Researchers may have proven the old theory that loud music makes young people more likely to smoke weed, drink beer and have unprotected sex.
A university in Rotterdam surveyed 944 students aged 15-25 and compared their listening habits and social behavior.
They found that those listening to loud music on MP3 players were twice as likely to use cannabis in the last month, and those who listened at clubs were six times more likely to binge drink and twice as likely to have unprotected sex. However, the club-goers were less likely to smoke weed.
"I think they've really shown that sex and drugs go with rock and roll," said Dr. Sharon Levy after the Chicago Tribune showed her the study, though the research doesn't specify which genre the students listened to.
Levy says it is too early to conclude that loud music is to blame. "We know that high-risk behaviors certainly run together, so in some ways it's not a big surprise," she added.
The study might seem unsurprising, but as scientists are keen to point out, correlation does not prove causation. That means these behaviors might be influenced by an external factor rather than proving that loud music causes anything, though it would suggest that sex, drugs and loud music can often go hand-in-hand.
Hearing loss remains the only proven problem with listening to loud music, with many subjects in the study listening to music at levels which could cause long-term damage to their hearing.

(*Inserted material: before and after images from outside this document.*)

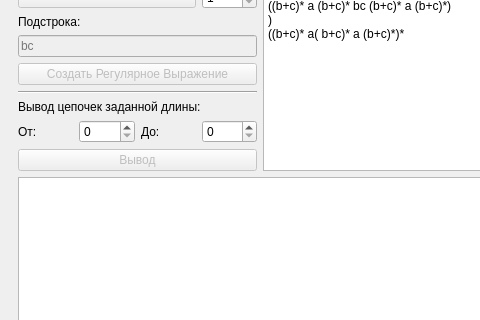
Old version of the form TyaP_CourseWork/mainwindow.ui in the repository LetsOffBrains/QtProj; both pictures show x 0 to 480 and y 139 to 459 of the 800 by 600 pixel window.
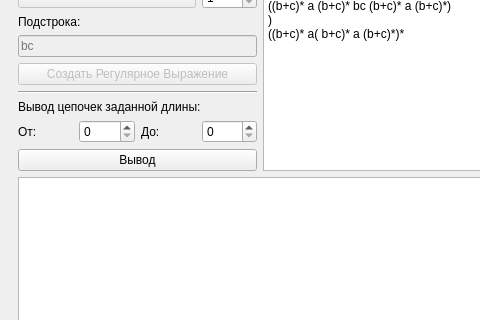
New version of the form.

The edit to the form file:
```diff
--- a/TyaP_CourseWork/mainwindow.ui
+++ b/TyaP_CourseWork/mainwindow.ui
@@ -135,7 +135,7 @@
      <item row="11" column="0" colspan="4">
       <widget class="QPushButton" name="pbOutput">
        <property name="enabled">
-        <bool>false</bool>
+        <bool>true</bool>
        </property>
        <property name="toolTip">
         <string>Выводит цепочки заданой длины на основе регулярного выражения</string>
```
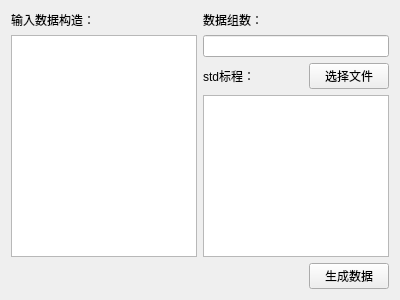
The window that src/views/MainWindow/mainwindow.ui (huangjunhao5/DataMaker-Qt5) describes before a commit, drawn with Qt 5.
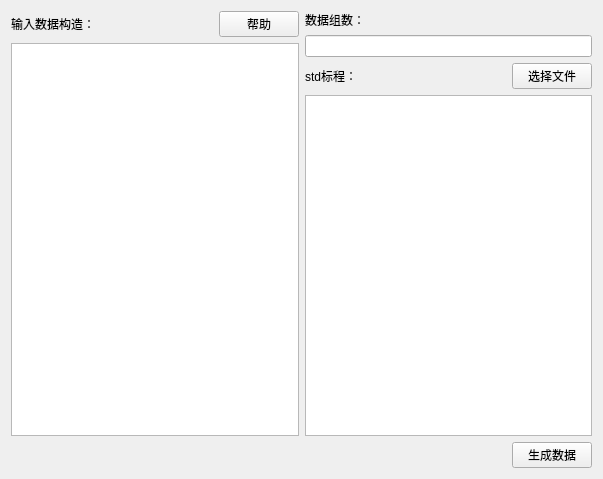
The same window after the commit.

```diff
--- a/src/views/MainWindow/mainwindow.ui
+++ b/src/views/MainWindow/mainwindow.ui
@@ -6,8 +6,8 @@
    <rect>
     <x>0</x>
     <y>0</y>
-    <width>400</width>
-    <height>300</height>
+    <width>603</width>
+    <height>479</height>
    </rect>
   </property>
   <property name="windowTitle">
@@ -19,11 +19,35 @@
      <item>
       <layout class="QVBoxLayout" name="verticalLayout">
        <item>
+        <layout class="QHBoxLayout" name="horizontalLayout_4">
+         <item>
         <widget class="QLabel" name="label_3">
          <property name="text">
           <string>输入数据构造：</string>
          </property>
         </widget>
+         </item>
+         <item>
+          <spacer name="horizontalSpacer_3">
+           <property name="orientation">
+            <enum>Qt::Horizontal</enum>
+           </property>
+           <property name="sizeHint" stdset="0">
+            <size>
+             <width>40</width>
+             <height>20</height>
+            </size>
+           </property>
+          </spacer>
+         </item>
+         <item>
+          <widget class="QPushButton" name="helpBtn">
+           <property name="text">
+            <string>帮助</string>
+           </property>
+          </widget>
+         </item>
+        </layout>
        </item>
        <item>
         <widget class="QTextEdit" name="makeFunText"/>
```
Left out of the diff: 2 changed lines with no effect on the pictures. Lines whose indentation alone changed are shown as unchanged.
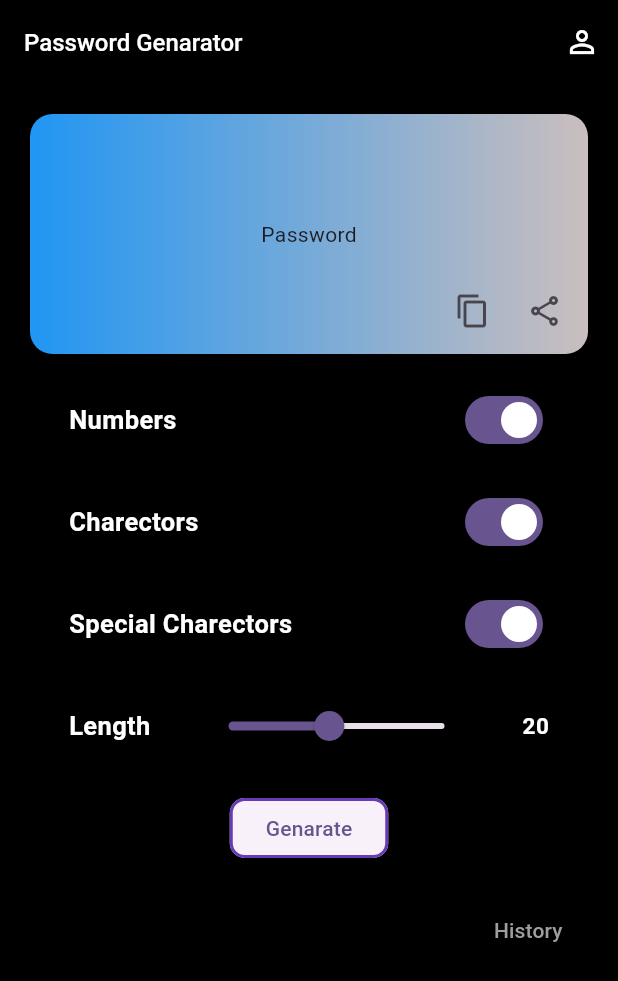
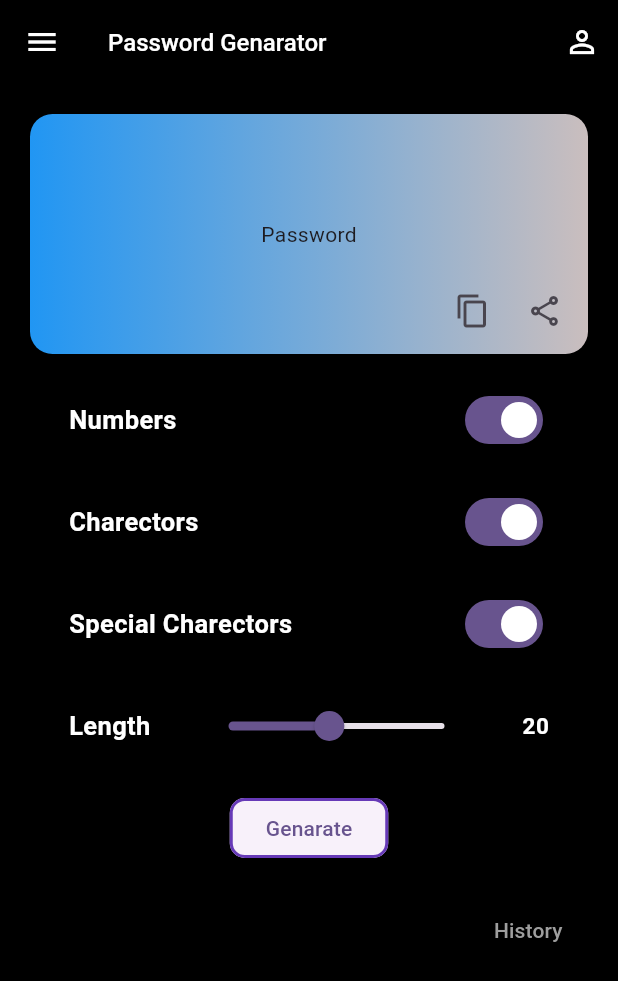
Before and after one commit to safvansafvan/password_genarator, a Flutter app: the screen it shows after launch, on a phone screen of 412 x 824 dp. Shown: the top 981 px of the screen. Run offline on Flutter 3.47's test engine with Material 2 defaults, Android fonts, the phone set to English and light mode, and no system bars.

Commit message:
in app bar added menue button

```diff
--- a/lib/view/genarator_screen/genarator_screen.dart
+++ b/lib/view/genarator_screen/genarator_screen.dart
@@ -13,6 +13,12 @@ class HomeScreen extends StatelessWidget {
       backgroundColor: CustomClr.kblack,
       appBar: AppBar(
         backgroundColor: CustomClr.kblack,
+        leading: IconButton(
+            onPressed: () {},
+            icon: Icon(
+              Icons.menu,
+              color: CustomClr.kwhite,
+            )),
         title: Text(
           "Password Genarator",
           style: CustomFuc.textStyleFuc(
```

Does loud music lead to this sort of behavior, or is it just part of being a young person in the modern world? Share your theories in the comments.